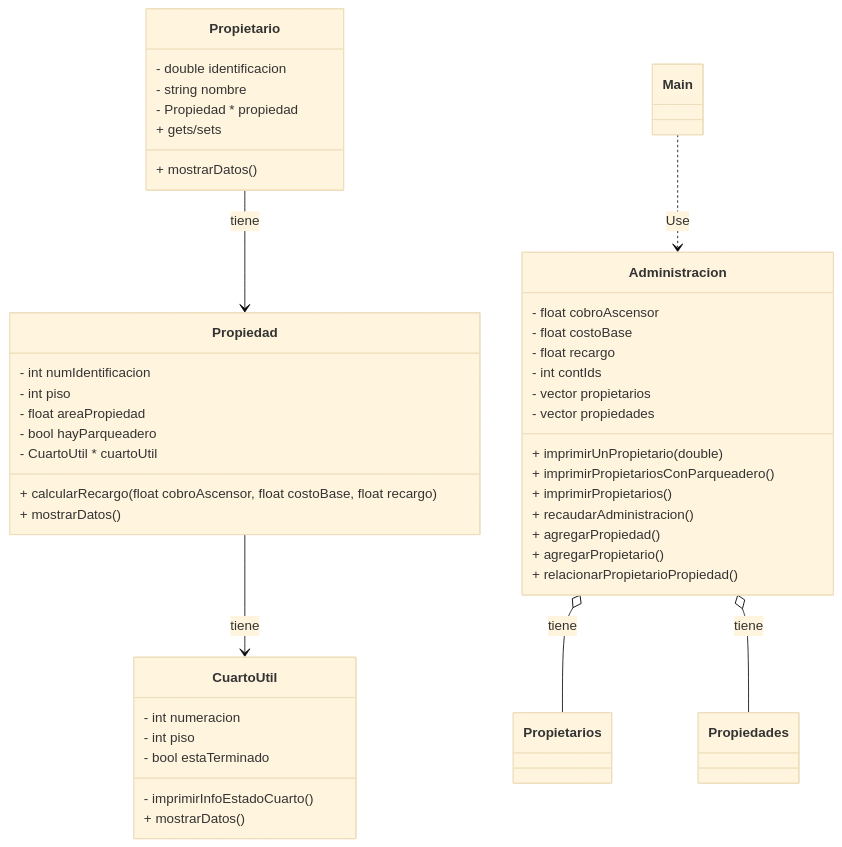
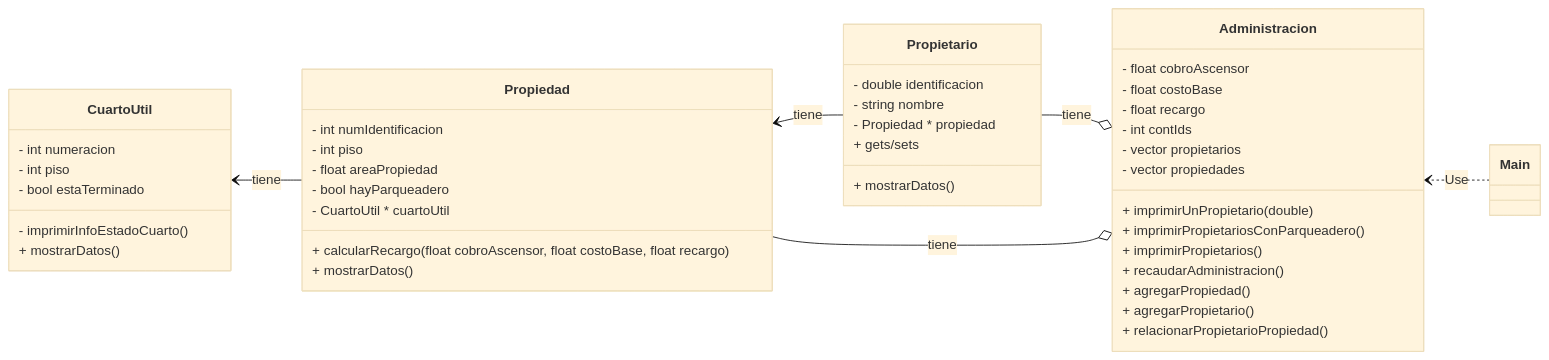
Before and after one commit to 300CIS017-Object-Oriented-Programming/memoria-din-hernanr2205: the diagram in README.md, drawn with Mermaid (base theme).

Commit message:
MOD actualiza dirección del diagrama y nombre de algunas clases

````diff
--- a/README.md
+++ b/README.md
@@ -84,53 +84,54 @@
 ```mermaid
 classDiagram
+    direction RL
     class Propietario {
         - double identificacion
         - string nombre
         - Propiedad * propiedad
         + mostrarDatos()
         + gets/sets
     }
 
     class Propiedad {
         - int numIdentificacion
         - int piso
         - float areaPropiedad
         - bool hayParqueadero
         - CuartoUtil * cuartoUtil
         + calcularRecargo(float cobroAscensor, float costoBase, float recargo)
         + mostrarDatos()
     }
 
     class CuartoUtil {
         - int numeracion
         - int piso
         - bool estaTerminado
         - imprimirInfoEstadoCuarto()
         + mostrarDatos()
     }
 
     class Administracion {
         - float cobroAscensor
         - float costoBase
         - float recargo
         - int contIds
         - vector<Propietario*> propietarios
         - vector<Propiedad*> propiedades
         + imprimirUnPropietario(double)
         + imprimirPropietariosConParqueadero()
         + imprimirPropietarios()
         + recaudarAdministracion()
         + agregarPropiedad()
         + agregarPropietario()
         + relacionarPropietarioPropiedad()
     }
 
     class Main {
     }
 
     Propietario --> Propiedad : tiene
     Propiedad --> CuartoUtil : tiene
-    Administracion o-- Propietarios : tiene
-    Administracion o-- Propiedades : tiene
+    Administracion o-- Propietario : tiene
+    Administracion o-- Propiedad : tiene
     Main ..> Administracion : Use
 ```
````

——————

### Task item
Render the data above verbatim and without pictures.

### Completed task
Before and after one commit to 300CIS017-Object-Oriented-Programming/memoria-din-hernanr2205: the diagram in README.md, drawn with Mermaid (base theme).

Commit message:
MOD actualiza dirección del diagrama y nombre de algunas clases

````diff
--- a/README.md
+++ b/README.md
@@ -84,53 +84,54 @@
 ```mermaid
 classDiagram
+    direction RL
     class Propietario {
         - double identificacion
         - string nombre
         - Propiedad * propiedad
         + mostrarDatos()
         + gets/sets
     }
 
     class Propiedad {
         - int numIdentificacion
         - int piso
         - float areaPropiedad
         - bool hayParqueadero
         - CuartoUtil * cuartoUtil
         + calcularRecargo(float cobroAscensor, float costoBase, float recargo)
         + mostrarDatos()
     }
 
     class CuartoUtil {
         - int numeracion
         - int piso
         - bool estaTerminado
         - imprimirInfoEstadoCuarto()
         + mostrarDatos()
     }
 
     class Administracion {
         - float cobroAscensor
         - float costoBase
         - float recargo
         - int contIds
         - vector<Propietario*> propietarios
         - vector<Propiedad*> propiedades
         + imprimirUnPropietario(double)
         + imprimirPropietariosConParqueadero()
         + imprimirPropietarios()
         + recaudarAdministracion()
         + agregarPropiedad()
         + agregarPropietario()
         + relacionarPropietarioPropiedad()
     }
 
     class Main {
     }
 
     Propietario --> Propiedad : tiene
     Propiedad --> CuartoUtil : tiene
-    Administracion o-- Propietarios : tiene
-    Administracion o-- Propiedades : tiene
+    Administracion o-- Propietario : tiene
+    Administracion o-- Propiedad : tiene
     Main ..> Administracion : Use
 ```
````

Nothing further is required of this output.